The United States presidential election is upon us and Africans, like the rest of the world, have been a captive audience as incumbent Donald Trump and his challenger Joe Biden wooed voters for a four-year mandate as leader of the free world.
It’s fairly safe to assume the majority of Africans are probably Team Biden: after all, for eight years he was the right hand man of Barack Obama, whose father was Kenyan and whose election in 2008 as America’s first black president was cheered throughout the continent.
Although Africa might not have benefited as much, economically, as many had rather unrealistically expected from Obama’s presidency, he remains widely very popular, and his endorsement of Biden carries significant weight.
On his part, Trump has in his first four year term signalled, at best, a distinct lack of interest in Africa, and at worst a contempt for it.
Even before he became president, Trump alienated many Africans through his relentless attacks on Obama, including an unfounded suggestion that he was born in Kenya rather than the US and was therefore an illegitimate president.
In addition, Trump has yet to set foot on the continent since his inauguration in January 2017, although his wife Melania did visit Ghana, Malawi, Kenya and Egypt two years ago.
If he fails to win a second term on November 3, Trump would be the first US president not to have visited Africa while in office, since Ronald Reagan in the 1980s.
Added to that, many Africans have neither forgotten, nor forgiven, how the outspoken former real estate tycoon, who is often accused of being racist, queried in January 2018 why the US would want immigrants from Haiti and African nations, calling some of them “sh*thole countries”.
Africans have also not been spared from the Trump administration’s moves to tighten immigration rules – particularly for third world countries – in pursuit of its “America First” agenda. In January, Nigeria was among six countries whose citizens are now blocked from obtaining US visas that can lead to permanent residency.
Not surprisingly, China has overtaken the US as the recipient of most African students. The gap is likely to widen further after Washington introduced proposals that would limit student visas for 36 African countries to two years, forcing them to incur additional costs to extend the permits and complete their studies.

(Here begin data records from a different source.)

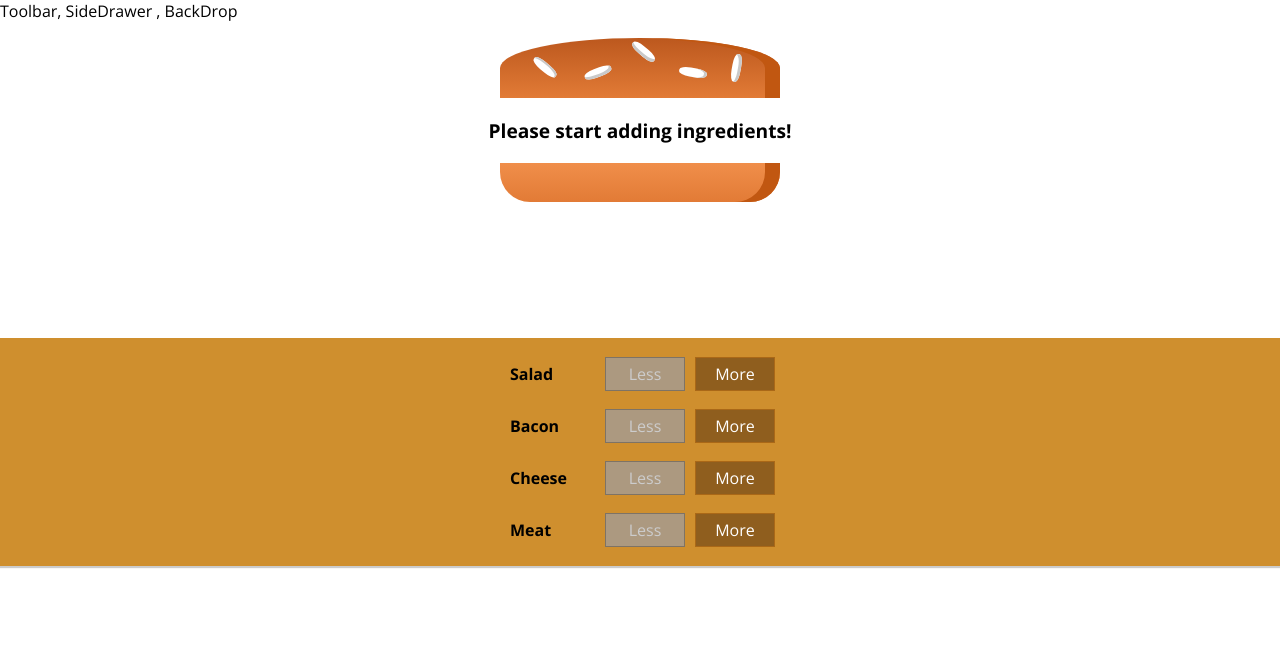
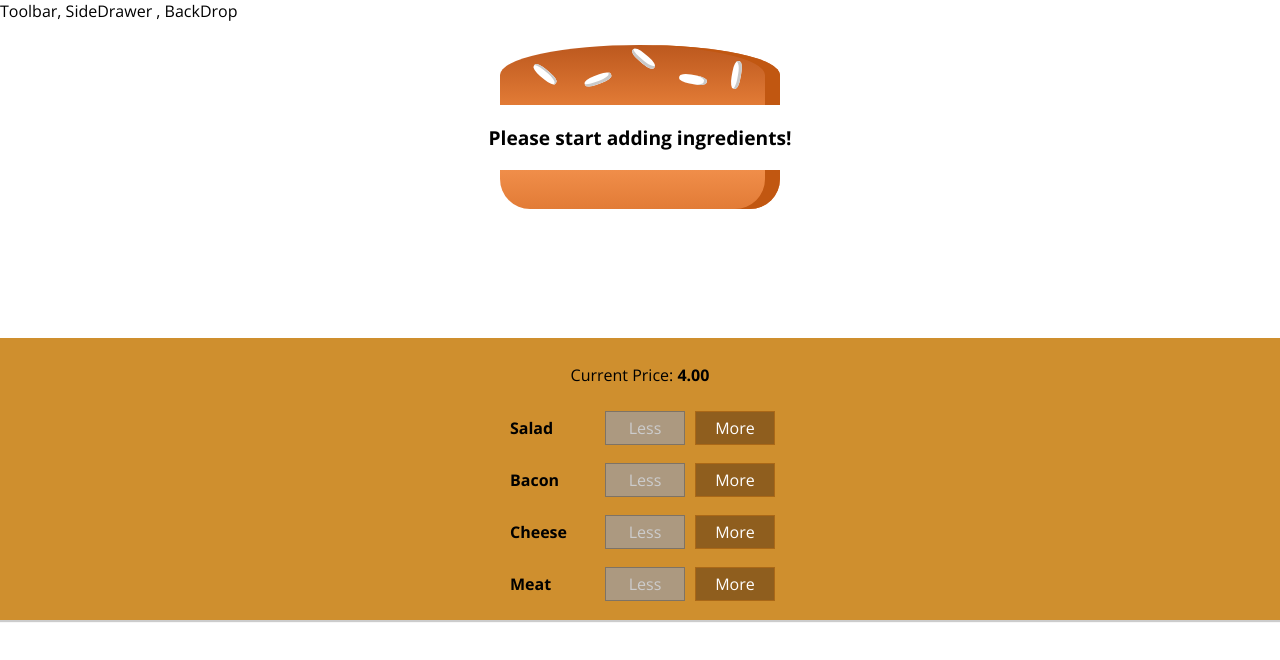
Before and after one commit to EvyatarHaim1/MyBurger, a React app: page / in a window 1280 px wide. Shown: the top 660 px of the page. Built offline with nearby package versions, Linux system fonts and the light colour scheme.

Commit message:
Displaying and updating the burger price

```diff
--- a/src/Components/Burger/BuildControls/BuildControls.js
+++ b/src/Components/Burger/BuildControls/BuildControls.js
@@ -11,6 +11,7 @@
 
 const buildControls = (props) => (
 	<div className={classes.BuildControls}>
+        <p>Current Price: <strong>{props.currentPrice.toFixed(2)}</strong></p>
 		{controls.map((ctrl) => (
             <BuildControl key={ctrl.label}
                           label={ctrl.label}
--- a/src/Components/Burger/Burger.css
+++ b/src/Components/Burger/Burger.css
@@ -2,7 +2,7 @@
     width: 100%;
     margin: auto;
     height: 250px;
-    /* overflow: scroll; */
+    overflow: scroll;
     text-align: center;
     font-weight: bold;
     font-size: 1.2rem;
--- a/src/Containers/BurgerBuilder/BurgerBuilder.js
+++ b/src/Containers/BurgerBuilder/BurgerBuilder.js
@@ -71,7 +71,8 @@
                 <Burger ingredients={this.state.ingredients} />
                 <BuildControls ingredientAdded= {this.addIngredientHandler}
                                ingredientRemoved = {this.removeIngredientHandler}
-                               disabled= {disabledInfo}/>
+                               disabled= {disabledInfo}
+                               currentPrice={this.state.totalPrice}/>
             </Aux>
         )
     }
```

African leaders, including South African President Cyril Ramaphosa, have bristled over Trump’s criticism of how the World Health Organisation, headed by Ethiopian Dr Tedros Ghebreyesus handled the outbreak of Covid-19.
Trump accuses WHO of being sluggish in sounding the alarm that the coronavirus was now a pandemic, and of being lenient on China, where the virus was first reported last December. Trump says the Asian giant did not do enough to contain the pandemic within its borders, leading to it sweeping across the whole globe.
Africa’s largely impoverished countries are likely to bear the brunt after Trump in July formally began the process of withdrawing the US from WHO. Washington is the global health agency’s largest single contributor, providing more than US$400 million.
Senior officials from Biden’s Democratic Party have indicated that if elected, he would quickly move to restore US membership of WHO and rejoin the Paris climate agreement, a crucial pact for Africa countries vulnerable to climate change.
The latest Trump slight to Africa has come in the form of his government’s opposition to former Nigerian finance minister Ngozi Okonjo-Iweala’s nomination as director of the World Trade Organisation.
A WTO nominations committee recommended that the group’s 164 members appoint Okonjo-Iweala, but the U.S., which is critical of the agency’s handling of global trade, prefers South Korea’s Yoo Myung-hee and could very well scupper the Nigerian’s chances for the job.
To Trump’s credit, US programmes in Africa have continued during his presidency, led by Assistant Secretary of State Tibor Nagy, a former career diplomat with vast experience of the region.
African countries continue to benefit from the African Growth and Opportunity Act (AGOA) enacted by Trump’s fellow Republic George W. Bush in 2000, which allows exports from eligible countries into the US, duty and quota-free.
To qualify for AGOA, which has been renewed to 2025, African countries must work to improve the rule of law, human rights, and respect for core labour standards.
Data from the International Trade Administration in June last year showed that US companies have invested over US$50 billion in Africa since 2017, when Trump assumed the presidency.
His administration also launched Prosper Africa, an initiative which aims to assist American companies seeking to do business on the continent.
Also worth noting is that while on paper Biden looks like the more-palatable US presidential candidate from an African perspective, if he should win he would, like Obama in 2009, inherit a greatly weakened domestic economy, this time due to the ravages of the Covid-19 pandemic.
Like Obama, this could very well force Biden to focus his energies, at least in the initial years of his presidency, on rebuilding the U.S. economy, at the expense of foreign relations, including with Africa.
Article By Stella Mapenzauswa